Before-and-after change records

--- START ---

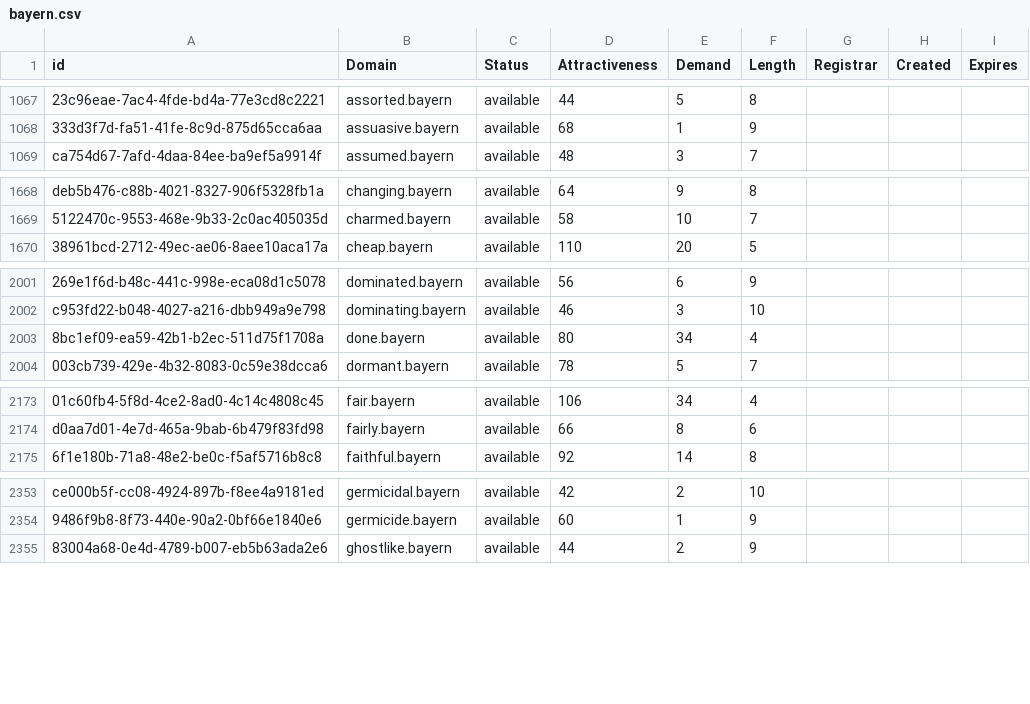
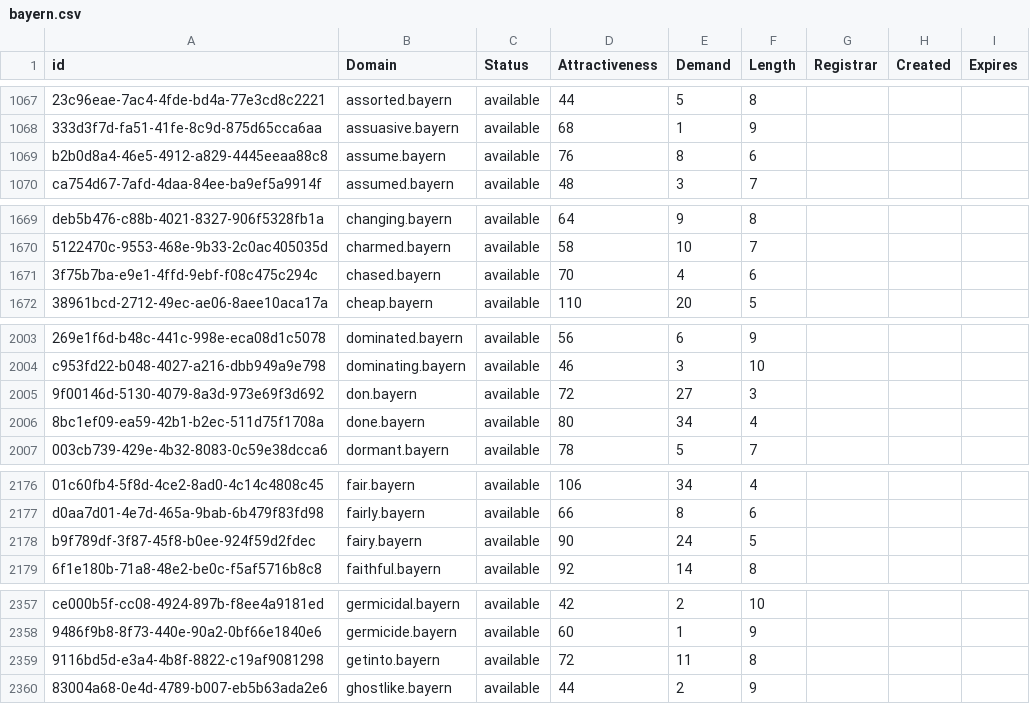
Before and after one commit to UniqueDomains/bayern-oneword-domains, a CSV file: bayern.csv, drawn as a sheet; only a part is shown, gaps mark what is left out; the diff covers the shown part only; the diff names each change by its address in the sheet, - before the commit and + after, or states it on an @@ line.

```diff
--- a/bayern.csv
+++ b/bayern.csv
+row 1069: b2b0d8a4-46e5-4912-a829-4445eeaa88c8 | assume.bayern | available | 76 | 8 | 6
+row 1671: 3f75b7ba-e9e1-4ffd-9ebf-f08c475c294c | chased.bayern | available | 70 | 4 | 6
+row 2005: 9f00146d-5130-4079-8a3d-973e69f3d692 | don.bayern | available | 72 | 27 | 3
+row 2178: b9f789df-3f87-45f8-b0ee-924f59d2fdec | fairy.bayern | available | 90 | 24 | 5
+row 2359: 9116bd5d-e3a4-4b8f-8822-c19af9081298 | getinto.bayern | available | 72 | 11 | 8
```
Also changed, not shown: 27 added rows and 1 edited cell elsewhere in this file, 2 other files.
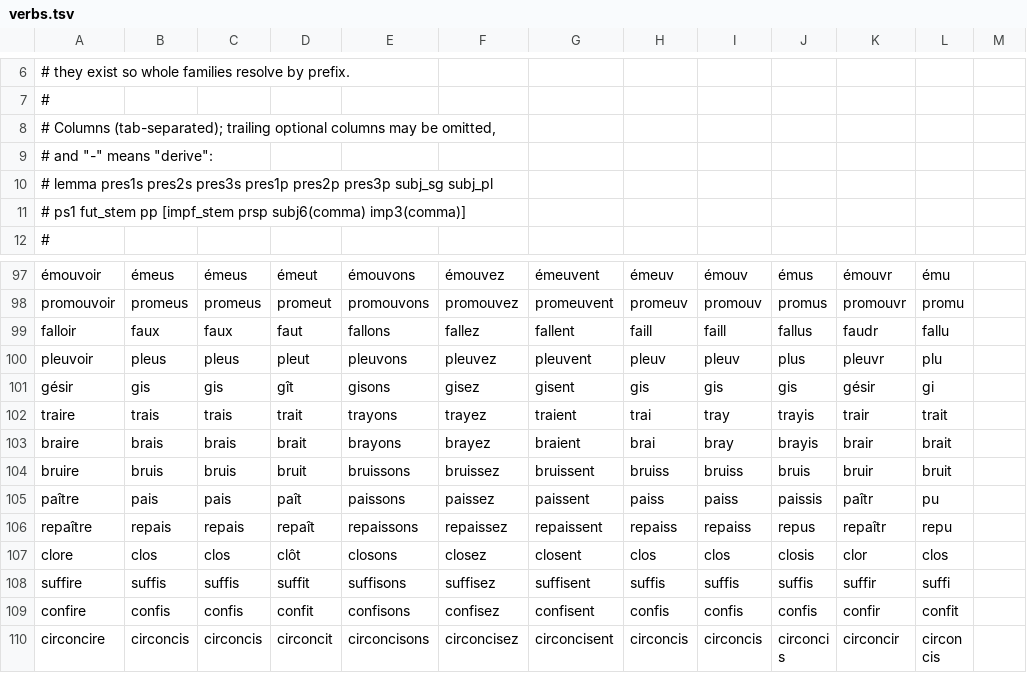
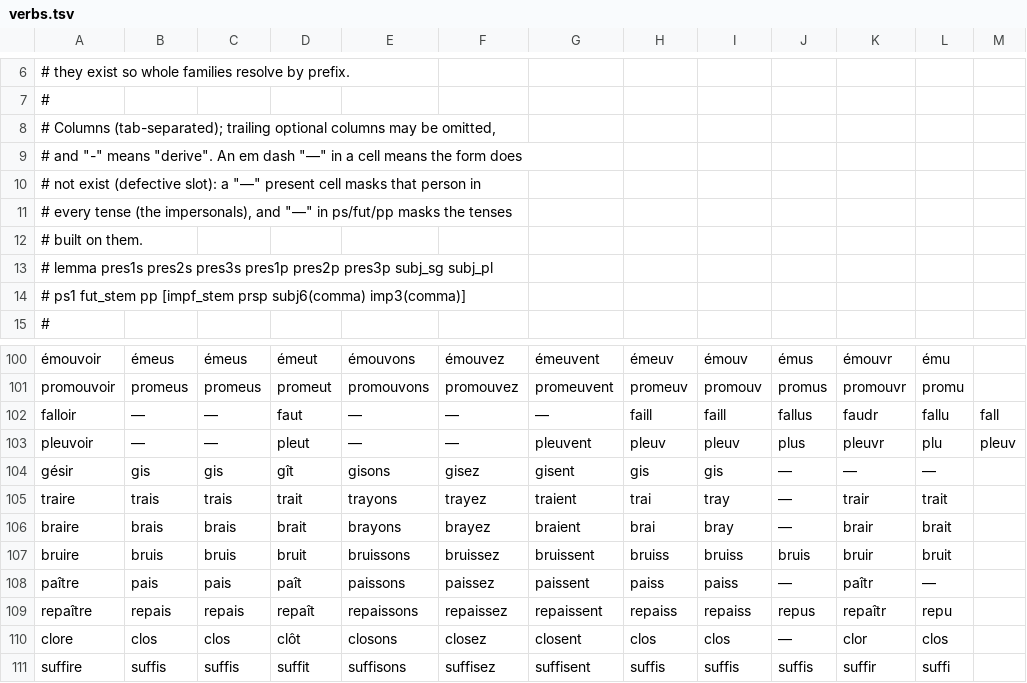
Before and after one commit to ablaut-dev/ablaut, a TSV file: data/fra/verbs.tsv, drawn as a sheet; only a part is shown, gaps mark what is left out; the shorter side is filled out with more unchanged rows; addresses are those after the commit; rows hold the shown columns only; the diff names each change by its address in the sheet, - before the commit and + after, or states it on an @@ line.

```diff
--- a/data/fra/verbs.tsv
+++ b/data/fra/verbs.tsv
-A9: …"-" means "derive":
+A9: …"-" means "derive". An em dash "—" in a cell means the form does
+row 10: # not exist (defective slot): a "—" present cell masks that person in
+row 11: # every tense (the impersonals), and "—" in ps/fut/pp masks the tenses
+row 12: # built on them.
-B102: faux
+B102: —
-C102: faux
+C102: —
-E102: fallons
+E102: —
-F102: fallez
+F102: —
-G102: fallent
+G102: —
-M102: (empty)
+M102: fall
-B103: pleus
+B103: —
-C103: pleus
+C103: —
-E103: pleuvons
+E103: —
-F103: pleuvez
+F103: —
-M103: (empty)
+M103: pleuv
-J104: gis
+J104: —
-K104: gésir
+K104: —
-L104: gi
+L104: —
-J105: trayis
+J105: —
-J106: brayis
+J106: —
-J108: paissis
+J108: —
-L108: pu
+L108: —
-J110: closis
+J110: —
```
Also changed, not shown: 2 other files.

--- END ---

Give the entries above again exactly, minus their pictures.

Answer to this task:
Before and after one commit to UniqueDomains/bayern-oneword-domains, a CSV file: bayern.csv, drawn as a sheet; only a part is shown, gaps mark what is left out; the diff covers the shown part only; the diff names each change by its address in the sheet, - before the commit and + after, or states it on an @@ line.

```diff
--- a/bayern.csv
+++ b/bayern.csv
+row 1069: b2b0d8a4-46e5-4912-a829-4445eeaa88c8 | assume.bayern | available | 76 | 8 | 6
+row 1671: 3f75b7ba-e9e1-4ffd-9ebf-f08c475c294c | chased.bayern | available | 70 | 4 | 6
+row 2005: 9f00146d-5130-4079-8a3d-973e69f3d692 | don.bayern | available | 72 | 27 | 3
+row 2178: b9f789df-3f87-45f8-b0ee-924f59d2fdec | fairy.bayern | available | 90 | 24 | 5
+row 2359: 9116bd5d-e3a4-4b8f-8822-c19af9081298 | getinto.bayern | available | 72 | 11 | 8
```
Also changed, not shown: 27 added rows and 1 edited cell elsewhere in this file, 2 other files.
Before and after one commit to ablaut-dev/ablaut, a TSV file: data/fra/verbs.tsv, drawn as a sheet; only a part is shown, gaps mark what is left out; the shorter side is filled out with more unchanged rows; addresses are those after the commit; rows hold the shown columns only; the diff names each change by its address in the sheet, - before the commit and + after, or states it on an @@ line.

```diff
--- a/data/fra/verbs.tsv
+++ b/data/fra/verbs.tsv
-A9: …"-" means "derive":
+A9: …"-" means "derive". An em dash "—" in a cell means the form does
+row 10: # not exist (defective slot): a "—" present cell masks that person in
+row 11: # every tense (the impersonals), and "—" in ps/fut/pp masks the tenses
+row 12: # built on them.
-B102: faux
+B102: —
-C102: faux
+C102: —
-E102: fallons
+E102: —
-F102: fallez
+F102: —
-G102: fallent
+G102: —
-M102: (empty)
+M102: fall
-B103: pleus
+B103: —
-C103: pleus
+C103: —
-E103: pleuvons
+E103: —
-F103: pleuvez
+F103: —
-M103: (empty)
+M103: pleuv
-J104: gis
+J104: —
-K104: gésir
+K104: —
-L104: gi
+L104: —
-J105: trayis
+J105: —
-J106: brayis
+J106: —
-J108: paissis
+J108: —
-L108: pu
+L108: —
-J110: closis
+J110: —
```
Also changed, not shown: 2 other files.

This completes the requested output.